In any case, Reykjavik is just lovely–full of colourful houses, cobblestone streets, and vibrant graffiti. We wandered a few different museums, visited the looming Lutheran landmark, Hallgrímskirkja Church, hobnobbed with trolls, took a dip in the famed Blue Lagoon just outside of town, had drinks at a lovely little local bar off Laugavegur (the main drag in Reykjavik), bought Icelandic books and socks and hats, and had a delicious dinner at Lakjarbrekka Restaurant. 

rek_Hallgrímskirkja Church

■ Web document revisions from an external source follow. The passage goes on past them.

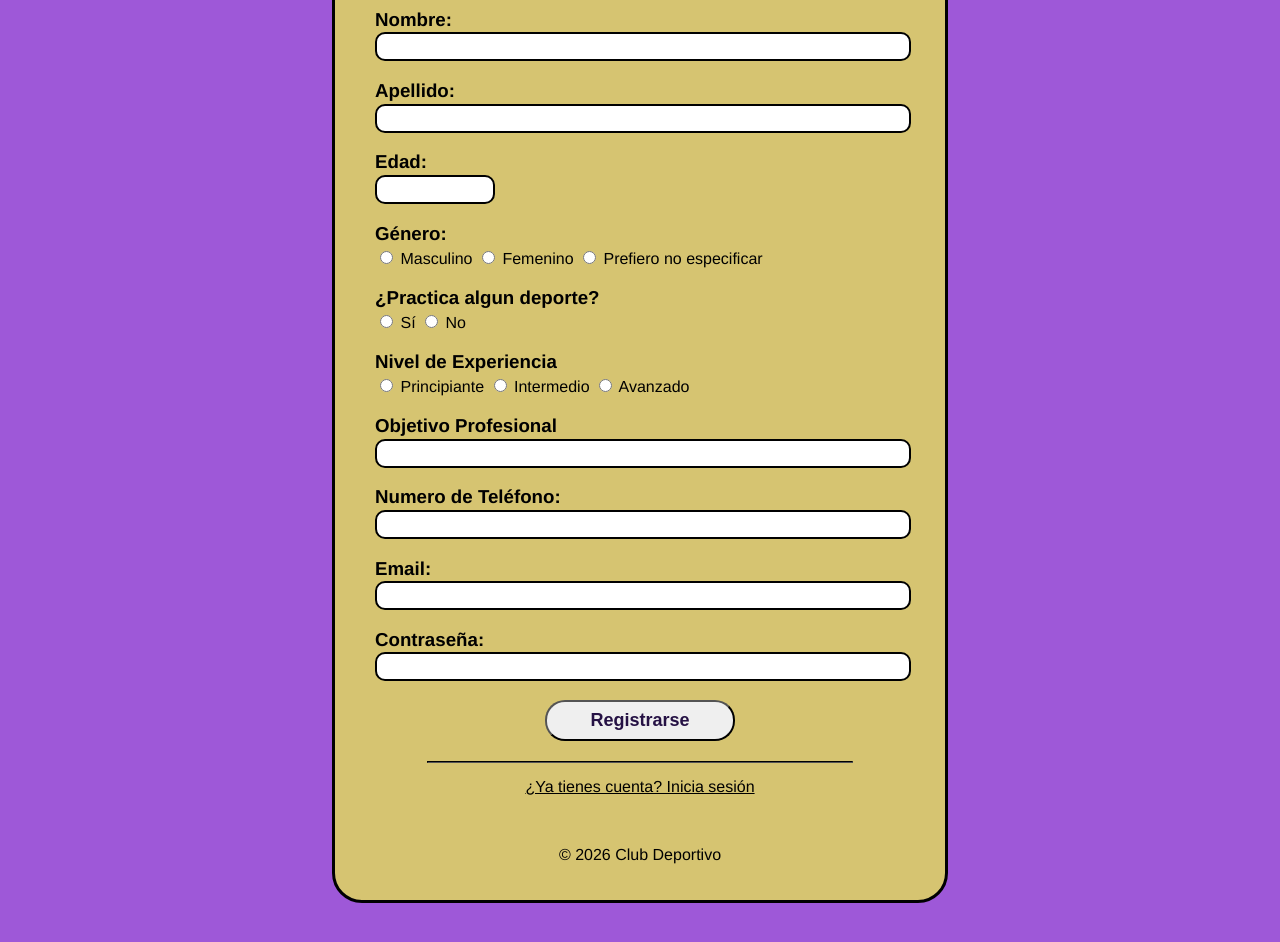
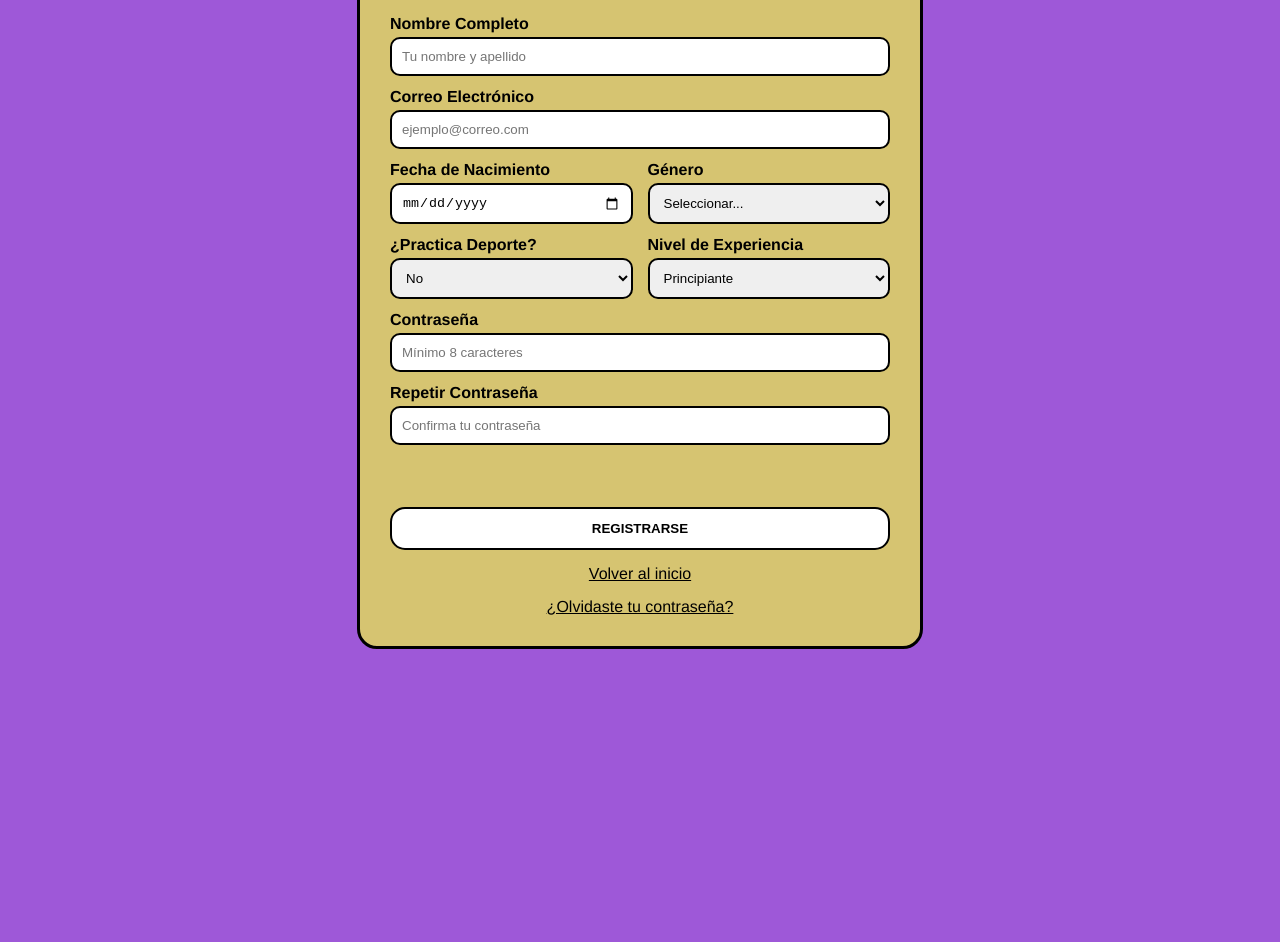
Before and after one commit to LeroMc/Unidad_1_FrontEnd_M_C, a plain HTML site: page html/registro.html in a window 1280 px wide. Shown: the part 219-1161 px from the top of the page. After the commit the page ends 898 px from the top, so only its background shows below. Drawn offline with Linux system fonts and the light colour scheme.

Commit message:
Login y Registro funcional con validaciones y campos extra, y cambios visuales pequeños

```diff
--- a/css/CSScliente.css
+++ b/css/CSScliente.css
@@ -46,7 +46,8 @@ header{
     border: 1px solid #333;
 }
 .botonesusuario button:hover{
-    background-color: rgb(229, 210, 210);
+    background-color: rgb(158, 88, 216);
+    color: white;
 }
 h1{
     text-align: Left;
@@ -150,7 +151,8 @@ hr{
     font-size: 15px;
 }
 .clases-disponibles button:hover, .horario-clase button:hover {
-    background-color: rgb(229, 210, 210);
+    background-color: rgb(158, 88, 216);
+    color: white;
 }
 .caja-bienvenida{
     border-left: 10px solid rgb(214, 196, 113);
--- a/css/CSSlogin.css
+++ b/css/CSSlogin.css
@@ -51,12 +51,13 @@ button{
     border-radius: 20px;
     width: 36%;
     margin-top: 19px;
-    font-weight: 900;
+    font-weight: 750;
     font-size: 18px;
     color: #251144;
 }
 button:hover{
-    background-color: rgb(229, 210, 210);
+    background-color: rgb(158, 88, 216);
+    color: white;
 }
 section{
     margin-top: 50px;
--- a/css/CSSrecover.css
+++ b/css/CSSrecover.css
@@ -47,7 +47,8 @@ input:hover{
     background-color: rgb(238, 234, 234);
 }
 button:hover{
-    background-color: rgb(229, 210, 210);
+    background-color: rgb(158, 88, 216);
+    color: white;
 }
 
 .hidden{
--- a/css/CSSregistro.css
+++ b/css/CSSregistro.css
@@ -1,91 +1,97 @@
-body{
+body {
     background-color: rgb(158, 88, 216);
-    font-family: example, Helvetica, sans-serif;
-    color: #000000;
-    padding: 110px;
-    text-align: center;
-
-}
-main{
-    background-color: rgb(214, 196, 113);
-    border-radius: 30px;
-    padding: 20px;
-    padding-left: 40px;
-    padding-right: 40px;
-    width: 530px;
-    margin: 0 auto;
-    border-color: black;
-    border-width: 3px;
-    border-style: solid;
-    text-align: left;
-}
-hr{
-    margin-top: 0px;
-    border-color: #000000;
-    margin-bottom: 15px;
-    width: 80%;
-}
-h3{
-    text-align: ce;
-    margin-bottom: 1.5px;
-    margin-left: 0px;
-}
-h1{
-    text-align: center;
-    font-size: 35px;
-    font-weight: 799;
+    font-family: Helvetica, sans-serif;
+    margin: 0;
 }
 
-input[type="text"],
-input[type="email"],
-input[type="password"]
-{
+header {
+    background-color: rgb(214, 196, 113);
+    padding: 10px 50px;
+    display: flex;
+    align-items: center;
+    border-bottom: 3px solid black;
+}
+
+.logo {
+    width: 200px;
+    margin-right: 20px;
+}
+
+.ContenedorCentrado {
+    display: flex;
+    justify-content: center;
+    padding: 30px 0;
+}
+
+.SeccionFormulario {
+    background-color: rgb(214, 196, 113);
+    width: 500px;
+    padding: 30px;
+    border: 3px solid black;
+    border-radius: 20px;
+}
+
+.input-group {
+    margin-bottom: 12px;
+}
+
+.input-group label {
+    display: block;
+    font-weight: bold;
+    margin-bottom: 4px;
+}
+
+.input-group input, .input-group select {
+    width: 100%;
+    padding: 10px;
+    border: 2px solid black;
     border-radius: 10px;
-    padding: 5px;
-    width: 98.5%;
-    border-color: #000000;
-    border-width: 2px;
-    border-style: solid;
+    box-sizing: border-box;
 }
-input[type="number"]{
-    border-radius: 10px;
-    padding: 5px;
-    width: 20%;
-    border-color: #000000;
-    border-width: 2px;
-    border-style: solid;
+
+.input-group-row {
+    display: flex;
+    gap: 15px;
 }
-input[type="radio"]{
-    margin-top: 5px;
+
+.input-group-row .input-group {
+    flex: 1;
 }
-button{
-   padding: 8px;
-    border-radius: 20px;
-    width: 36%;
-    margin-top: 19px;
+
+.error-text {
+    color: red;
+    font-weight: bold;
+    text-align: center;
+    min-height: 20px;
+}
+
+.boton-registro {
+    background-color: white;
+    border: 2px solid black;
+    padding: 12px;
+    border-radius: 15px;
+    font-weight: bold;
+    cursor: pointer;
+    width: 100%;
+    margin-top: 10px;
+}
+
+.boton-registro:hover {
+    background-color: rgb(158, 88, 216);
+    color: white;
+}
+
+.link-volver {
+    display: block;
+    margin-top: 15px;
+    text-align: center;
+    color: black;
+    text-decoration: underline;
+}
+h2 {
+    text-align: center;
     margin-bottom: 20px;
-    font-weight: 900;
-    font-size: 18px;
-    color: #251144;
-
 }
-button:hover{
-    background-color: rgb(229, 210, 210);
+.link-volver:hover {
+    color: blue;
 }
-input:hover{
-    background-color: rgb(238, 234, 234);
-}
-nav{
-    text-align: center;
-}
-nav a{
-       color: black;
-       font-size: 16px;
-}
-nav a:hover{
-    color:blue;
-}
-footer{
-    margin-top: 50px;
-    text-align: center;
-}
--- a/html/registro.html
+++ b/html/registro.html
@@ -2,68 +2,86 @@
 <html lang="es">
 <head>
     <meta charset="UTF-8">
-    <title>Registro</title>
-    <link rel="stylesheet" href="/css/CSSregistro.css">
+    <meta name="viewport" content="width=device-width, initial-scale=1.0">
+    <title>Registro - SportClub</title>
+    <link rel="stylesheet" href="../css/CSSregistro.css">
 </head>
 <body>
-    <main>
-        <h1>Registro para Nuevo Usuario</h1>
-        <section1>
-            <h3>Nombre:</h3>
-                <input type="text" id="nombre" name="nombre">
-            <h3>Apellido:</h3>
-                <input type="text" id="apellido" name="apellido">
-            <h3>Edad:</h3>
-                <input type="number" id="edad" name="edad">
-            <h3>Género:</h3>
-                <input type="radio"
-                id="genero1" name="genero" value="masculino">
-                <label for="genero1">Masculino</label>
-                <input type="radio" id="genero2" name="genero" value="femenino">
-                <label for="genero2">Femenino</label>
-                <input type="radio" id="genero3" name="genero" value="otro">
-                <label for="genero3">Prefiero no especificar</label>
-                <h3>¿Practica algun deporte?</h3>
-                <input type=radio id="deporte1" name="deporte" value="si">
-                <label for="deporte1">Sí</label>
-                <input type=radio id="deporte2" name="deporte" value="no">
-                <label for="deporte2">No</label>
-            <h3>Nivel de Experiencia</h3>
-                <input type= radio id="nivel1" name="nivel" value="principiante">
-                <label for="nivel1">Principiante</label>
-                <input type= radio id="nivel2" name="nivel" value="intermedio">
-                <label for="nivel2">Intermedio</label>
-                <input type= radio id="nivel3" name="nivel" value="avanzado">
-                <label for="nivel3">Avanzado</label>
-                <h3>Objetivo Profesional</h3>
-                <input type="text" id="objetivo" name="objetivo">
-            <h3>Numero de Teléfono:</h3>
-                <input type="text" id="telefono" name="telefono">
-            <h3>Email:</h3>
-                <input type="text" id="email" name="email" required>
-            <h3>Contraseña:</h3>
-                <input type="password" id="password" name="password" required>
-        </section1>
-        <nav>
-                <button>Registrarse</button>
-                <hr>
-        </nav>
-            <nav>
-                <a href="/html/login.html">¿Ya tienes cuenta? Inicia sesión</a>
-            </nav>
-        <footer>
-        <p>© 2026 Club Deportivo</p>
-        </footer>
+    <header>
+        <img src="../imagenes/logo1.png" class="logo" alt="Logo SportClub">
+        <h1>REGISTRO DE USUARIO</h1>
+    </header>
 
+    <main class="ContenedorCentrado">
+        <div class="SeccionFormulario">
+            <form id="registroForm">
+                <h2>Crea tu cuenta</h2>
+
+                <div class="input-group">
+                    <label>Nombre Completo</label>
+                    <input type="text" id="full_name" placeholder="Tu nombre y apellido" required>
+                </div>
+
+                <div class="input-group">
+                    <label>Correo Electrónico</label>
+                    <input type="email" id="email" placeholder="ejemplo@correo.com" required>
+                </div>
+
+                <div class="input-group-row">
+                    <div class="input-group">
+                        <label>Fecha de Nacimiento</label>
+                        <input type="date" id="birth_date">
+                    </div>
+                    <div class="input-group">
+                        <label>Género</label>
+                        <select id="gender">
+                            <option value="">Seleccionar...</option>
+                            <option value="masculino">Masculino</option>
+                            <option value="femenino">Femenino</option>
+                            <option value="otro">Otro</option>
+                        </select>
+                    </div>
+                </div>
+
+                <div class="input-group-row">
+                    <div class="input-group">
+                        <label>¿Practica Deporte?</label>
+                        <select id="practica_deporte">
+                            <option value="no">No</option>
+                            <option value="si">Sí</option>
+                        </select>
+                    </div>
+                    <div class="input-group">
+                        <label>Nivel de Experiencia</label>
+                        <select id="nivel_experiencia">
+                            <option value="principiante">Principiante</option>
+                            <option value="intermedio">Intermedio</option>
+                            <option value="avanzado">Avanzado</option>
+                        </select>
+                    </div>
+                </div>
+
+                <div class="input-group">
+                    <label>Contraseña</label>
+                    <input type="password" id="password" placeholder="Mínimo 8 caracteres" required>
+                </div>
+
+                <div class="input-group">
+                    <label>Repetir Contraseña</label>
+                    <input type="password" id="confirm_password" placeholder="Confirma tu contraseña" required>
+                </div>
+
+                <p id="mensajeError" class="error-text"></p>
+
+                <div class="botones">
+                    <button type="button" id="btnRegistrar" class="boton-registro">REGISTRARSE</button>
+                    <a href="login.html" class="link-volver">Volver al inicio</a>
+                    <a href="recover.html" class="link-volver">¿Olvidaste tu contraseña?</a>
+                </div>
+            </form>
+        </div>
     </main>
 
-
-
-
-
-
-
-
-
-
+    <script src="../js/registro.js"></script>
+</body>
 </html>
```
Also changed, not shown: css/CSSadmin.css (+8 -4 lines), css/CSScoach.css (+4 -4 lines), html/Admin.html (+7 -2 lines), html/Cliente.html (+7 -2 lines), html/Coach.html (+7 -2 lines), html/login.html (+1 -1 lines), js/loginjs.js (+28 -20 lines), js/registro.js (added, +73 -0 lines).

As I’ve mentioned in other posts, Iceland is pricy. We ate a lot of snackies during the day, and splurged on fancy fish dinner each night, but even a little cafe jaunt will leave you much the poorer. And other things, like clothes and books, were no less expensive. Wool socks for $25? Check. Although I’ve now lent mine to my travel partner, who has already lost both his Icelandic hats, so perhaps wooly mementos are not in our cards. 

rek_the trolls on Laugavegur Street

Reykjavik has a vibrant cultural and music scene–be sure to check out Josh’s video of the Reykjavik Daughters performing live at a club–they are an all female rap group and super freaking fun. 


Our other city adventure was in Bogarnes which is an hour northwest of Reykjavik, where we visited the wonderful Settlement Centre (thanks to a serendipitous Facebook message from my Icelandic friend Elin in Mexico City – her friends Sirry and Kjartan Ragnarsson started the Centre).

The Settlement Center

The Centre features two fantastic exhibitions, one about the origin story of Iceland, and another – an all wood sculpture audio tour through the story of the first Icelandic poet, Egill Skallagrímsson. Egill’s story is astounding and the multiple artists who came together to make the wooden sculptures that tell his story were no less inspiring. 

The Settlement Center

Audio guides and art are such good ways to hear stories and learn history. Each exhibit took about half an hour to walk through and listen and look, and I guarantee I’d have learned a lot less if left to read plaques on the walls. Also – the restaurant at the Settlement Centre is a great place to have dinner! And if  you have a chance to hobnob with the founder, Sirry, don’t pass it up. She is a filmmaker and artist and all round star. 



Abeer Hoque is a Nigerian born Bangladeshi American writer and photographer. See more at is the world’s first online journal of place, publishing a rich mix of literature, art, commentary, and design since 1998.